"Thousands of [Bosnian] families that once gathered around kitchen tables assemble now at cemeteries," she said. "One has only to scan the horizon from the blood-swollen rivers of Rwanda to the battle-scarred mountains of Caucasus to the splintered remains of the former Yugoslavia and Soviet Union to understand: Freedom based on tolerance is the most essential and the most endangered principle in the world today." The ambassador, a member of President Clinton's Cabinet and the National Security Council, told the graduates that she once briefly attended Hopkins' School of Advanced International Studies. She received a bachelor's degree from Wellesley College in 1959. She earned a master's degree in 1968 and a doctorate in 1976 from Columbia University's department of public law and government.
Yesterday Ms. Albright was one of five recipients of honorary degrees from Hopkins, a 118-year-old institution that enrolls about 16,000 full- and part-time students on campuses in the Baltimore area and in China and Italy. Other honorary degrees were awarded to state Sen. Clarence Blount, Hopkins School of Medicine Dean Emeritus Richard S. Ross, philanthropist Anne M. Pinkard and former Hopkins School of Public Health Dean D. A. Henderson.
The university's 417 doctoral students were the only ones given the opportunity to receive their diplomas during the ceremony.
Some of the former undergraduates, who picked up their diplomas at other times, were already looking forward to work on higher degrees.
Hyacinth Morgan, 33, who earned a bachelor's of science degree, said she aspires to become a doctor and enter medical school at Yale University in 1995.
The mother of two teen-agers, Ms. Morgan entered the United States illegally in 1982 from Jamaica and worked as a housekeeper before gaining her green card and eventually enrolling at Hopkins. She graduated with straight A's after studying math and biology.
"I feel wonderful today," Ms. Morgan said. "I don't think there's anyone else who's as excited about graduation as me."
David Dante, 22, from Harford County who earned a civil engineering degree, said he plans to go to graduate school to study disposal methods of hazardous and radioactive waste.

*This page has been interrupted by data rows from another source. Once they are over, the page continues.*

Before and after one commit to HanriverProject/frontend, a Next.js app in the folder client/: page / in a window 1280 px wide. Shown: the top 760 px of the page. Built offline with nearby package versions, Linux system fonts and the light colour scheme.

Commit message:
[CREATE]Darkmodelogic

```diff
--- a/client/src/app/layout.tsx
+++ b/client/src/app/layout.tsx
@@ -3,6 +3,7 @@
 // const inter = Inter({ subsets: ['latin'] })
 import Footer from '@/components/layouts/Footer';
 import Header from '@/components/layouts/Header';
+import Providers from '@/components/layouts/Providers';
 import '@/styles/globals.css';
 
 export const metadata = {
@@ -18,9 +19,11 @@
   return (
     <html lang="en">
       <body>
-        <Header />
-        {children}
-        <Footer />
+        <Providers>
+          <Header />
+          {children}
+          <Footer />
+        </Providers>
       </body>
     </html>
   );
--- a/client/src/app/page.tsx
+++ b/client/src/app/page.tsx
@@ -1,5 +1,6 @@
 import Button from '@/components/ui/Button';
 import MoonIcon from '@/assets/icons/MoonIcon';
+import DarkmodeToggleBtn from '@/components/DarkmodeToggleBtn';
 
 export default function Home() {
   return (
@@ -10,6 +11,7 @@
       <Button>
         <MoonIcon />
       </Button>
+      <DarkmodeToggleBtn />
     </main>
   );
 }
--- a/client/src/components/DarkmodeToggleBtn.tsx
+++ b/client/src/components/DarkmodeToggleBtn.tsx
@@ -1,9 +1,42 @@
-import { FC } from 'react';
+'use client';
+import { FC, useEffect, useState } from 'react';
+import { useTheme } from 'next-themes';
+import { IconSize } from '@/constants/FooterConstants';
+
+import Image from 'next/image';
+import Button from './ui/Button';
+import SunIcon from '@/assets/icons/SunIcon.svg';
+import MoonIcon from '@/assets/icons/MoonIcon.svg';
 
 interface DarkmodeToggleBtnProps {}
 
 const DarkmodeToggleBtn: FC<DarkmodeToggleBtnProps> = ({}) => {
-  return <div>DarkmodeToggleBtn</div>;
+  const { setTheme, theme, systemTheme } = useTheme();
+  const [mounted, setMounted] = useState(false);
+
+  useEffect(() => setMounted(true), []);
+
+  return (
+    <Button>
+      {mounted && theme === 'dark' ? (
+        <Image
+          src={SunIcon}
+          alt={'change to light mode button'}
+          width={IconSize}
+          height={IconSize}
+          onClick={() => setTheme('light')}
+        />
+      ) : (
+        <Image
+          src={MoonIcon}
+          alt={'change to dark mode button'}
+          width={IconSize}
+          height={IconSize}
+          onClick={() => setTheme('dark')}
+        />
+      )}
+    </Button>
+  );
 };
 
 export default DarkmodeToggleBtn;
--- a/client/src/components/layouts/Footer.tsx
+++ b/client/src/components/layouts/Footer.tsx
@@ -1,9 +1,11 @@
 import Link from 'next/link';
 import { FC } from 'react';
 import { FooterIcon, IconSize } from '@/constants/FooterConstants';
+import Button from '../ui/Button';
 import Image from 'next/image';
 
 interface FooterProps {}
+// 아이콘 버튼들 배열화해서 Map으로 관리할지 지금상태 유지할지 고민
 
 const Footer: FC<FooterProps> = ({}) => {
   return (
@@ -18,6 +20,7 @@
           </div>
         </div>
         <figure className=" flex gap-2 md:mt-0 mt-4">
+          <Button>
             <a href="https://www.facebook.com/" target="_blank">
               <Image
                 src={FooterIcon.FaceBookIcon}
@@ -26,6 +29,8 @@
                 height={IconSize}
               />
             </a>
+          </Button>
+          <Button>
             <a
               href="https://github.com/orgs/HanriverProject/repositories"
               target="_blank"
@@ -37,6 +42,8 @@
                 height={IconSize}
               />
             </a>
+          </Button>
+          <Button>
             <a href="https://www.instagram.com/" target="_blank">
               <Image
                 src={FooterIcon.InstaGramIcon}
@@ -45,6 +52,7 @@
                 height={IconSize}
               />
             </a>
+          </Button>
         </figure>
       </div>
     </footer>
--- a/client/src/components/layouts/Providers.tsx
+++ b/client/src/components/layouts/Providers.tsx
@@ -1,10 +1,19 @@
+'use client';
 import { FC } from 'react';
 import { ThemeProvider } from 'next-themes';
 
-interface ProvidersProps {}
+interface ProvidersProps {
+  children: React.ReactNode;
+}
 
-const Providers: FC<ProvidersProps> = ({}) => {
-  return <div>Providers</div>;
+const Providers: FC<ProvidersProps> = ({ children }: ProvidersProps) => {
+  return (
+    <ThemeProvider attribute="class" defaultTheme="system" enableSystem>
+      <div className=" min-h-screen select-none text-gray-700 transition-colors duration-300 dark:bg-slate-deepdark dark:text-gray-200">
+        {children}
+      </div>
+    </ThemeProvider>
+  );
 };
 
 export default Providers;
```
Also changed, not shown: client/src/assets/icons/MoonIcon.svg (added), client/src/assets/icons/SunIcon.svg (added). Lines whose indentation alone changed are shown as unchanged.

"My immediate hopes are to finish my research and then go off and come up with a thesis that will make a contribution to society."